Roma theatre companies can be found in several European states. But are Roma theatremakers—who represent the largest ethnic minority in Europe—also present on mainstream theatre stages? Not quite. The small state of Hungary has a large Roma minority of about 10% but an almost exclusively white theatre. Roma are also absent from theatre-related higher education in Hungary. Independent Theater Hungary, a Roma-Hungarian theatre company, is hopefully setting a new standard by publishing the volume Roma Heroes: Five European Dramas. By selecting five Roma stories and plays from five different European countries, this collection aims to support Roma theatre artists’ quest to become more visible.
Theatregoers and professionals often describe the Independent Theater as the “Roma Theater,” though this is far from accurate. Rodrigó Balogh, director-playwright and founder of Independent Theater, has stated that the theatre aims to focus on similarities between Roma and the rest of Hungarian society. Through its programming, the Independent Theater models a state in which Roma and non-Roma play, learn, and work together. In that sense it represents an emancipatory move: a prefigurative political model of a multicultural Hungary. Independent Theater is acting against the reproduction of exclusionary practices of the majority culture. The group uses radical imagination, not only on the level of performances but also on the level of operations, by imagining and operating a multicultural theatre culture.
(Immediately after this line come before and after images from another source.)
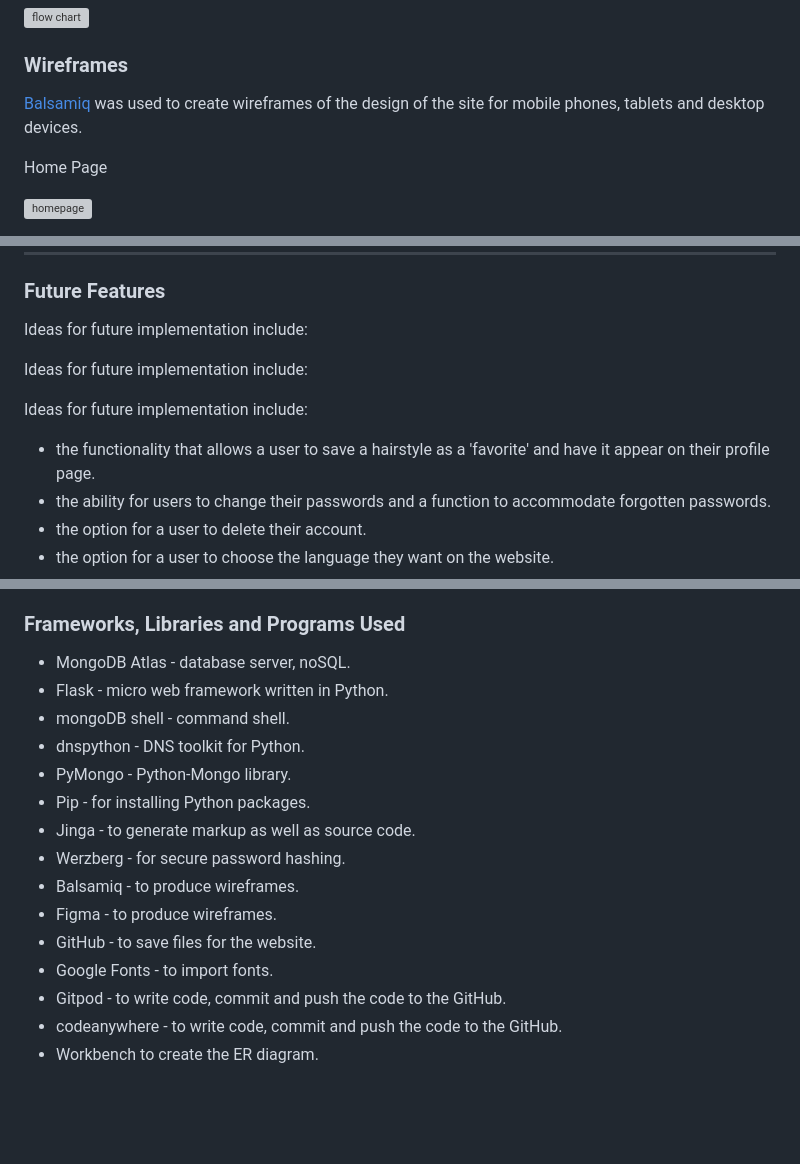
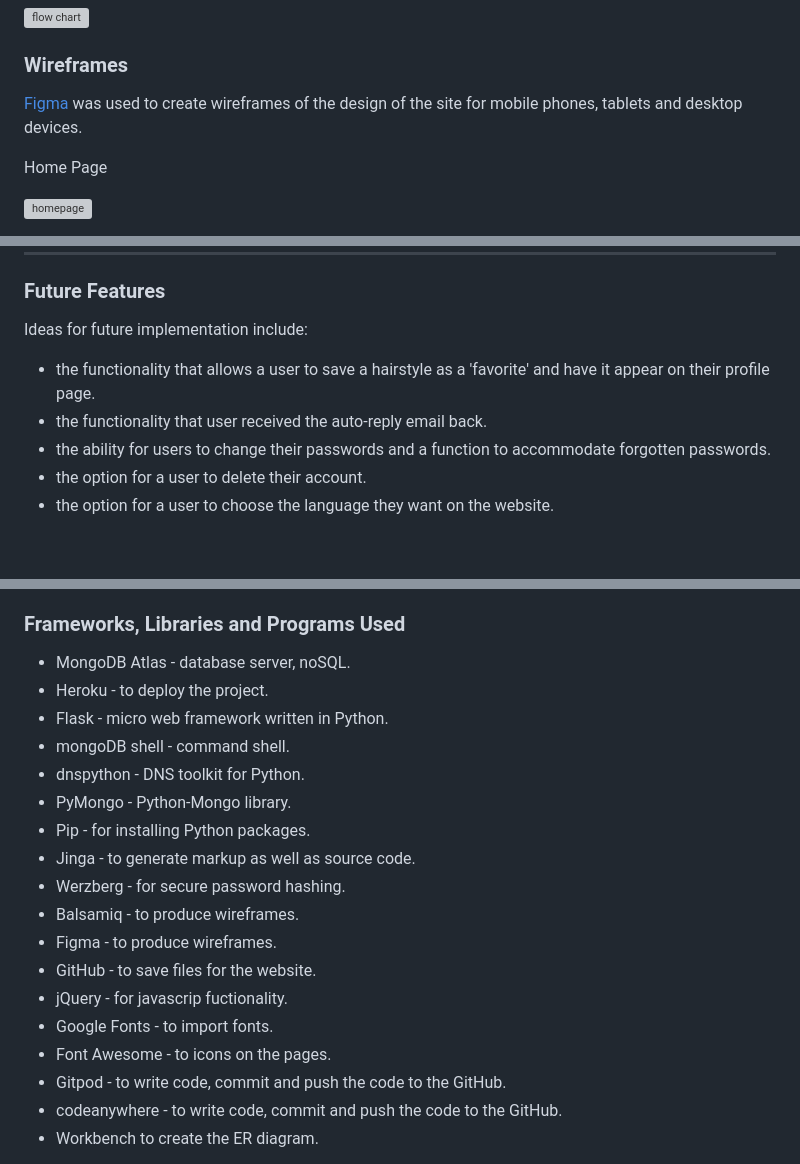
Before and after one commit to JoelineAlves/hair_manager, a Markdown page: README.md, 3 parts joined by grey strips. GitHub-like rendering; blank space fills up the shorter version; grey boxes are pictures that could not be loaded.

```diff
--- a/README.md
+++ b/README.md
@@ -115,7 +115,7 @@ The tables for the data have been created on MongoDB which is a non-relational d
 
 ### Wireframes
 
-[Balsamiq](https://balsamiq.com/) was used to create wireframes of the design of the site for mobile phones, tablets and desktop devices.
+[Figma](https://figma.com/) was used to create wireframes of the design of the site for mobile phones, tablets and desktop devices.
 
 Home Page
 
@@ -283,11 +283,8 @@ ___
 ### Future Features
 Ideas for future implementation include:
 
-Ideas for future implementation include:
-
-Ideas for future implementation include:
-
 - the functionality that allows a user to save a hairstyle as a 'favorite' and have it appear on their profile page.
+- the functionality that user received the auto-reply email back.
 - the ability for users to change their passwords and a function to accommodate forgotten passwords.
 - the option for a user to delete their account.
 - the option for a user to choose the language they want on the website.
@@ -307,6 +304,7 @@ HTML, CSS, JavaScript & Python
 ### Frameworks, Libraries and Programs Used
 
 * MongoDB Atlas - database server, noSQL.
+* Heroku - to deploy the project.
 * Flask - micro web framework written in Python.
 * mongoDB shell - command shell.
 * dnspython - DNS toolkit for Python.
@@ -317,7 +315,9 @@ HTML, CSS, JavaScript & Python
 * Balsamiq - to produce wireframes.
 * Figma - to produce wireframes.
 * GitHub - to save files for the website.
+* jQuery - for javascrip fuctionality.
 * Google Fonts - to import fonts.
+* Font Awesome - to icons on the pages.
 * Gitpod - to write code, commit and push the code to the GitHub.
 * codeanywhere - to write code, commit and push the code to the GitHub.
 * Workbench to create the ER diagram.
```
Also changed, not shown: other parts of README.md (+1 -1 lines), TEST.md (+1 -10 lines).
By its very existence, this small company pre-enacts a larger-scale future for the Hungarian mainstream, one in which the Roma and the non-Roma work together to achieve the ideal multiracial and multicultural state of theatre.
Each work features Roma self-representations—Roma characters with whom Roma audiences can identify. These characters give voices to a part of European society that is otherwise hidden.
Part of this mission is the annual Roma Heroes International Theater Festival, which Independent Theater has organized since 2017. This festival presents various Roma artists from across Europe. According to Rodrigó Balogh, when the company was formed they felt as if they were in a ghetto—as no other Hungarian theatre companies collaborated with Roma artists in the country—but couldn’t believe there were no Roma companies that would raise their voice to talk about their community’s issues. For that reason, Independent Theater started to look for companions globally. In the first year of the festival, they found several professional European Roma theatremakers and groups. Since then, these festivals have showcased Roma artists and groups from various European states: Romanio Svato from Vienna, the ART HUB in Bucharest, Mihaela Dragan with the Giuvlipen Company from Romania, and others. Each work features Roma self-representations—Roma characters with whom Roma audiences can identify. These characters give voices to a part of European society that is otherwise hidden and make it possible for more of society to find subjects of self-identification in theatre.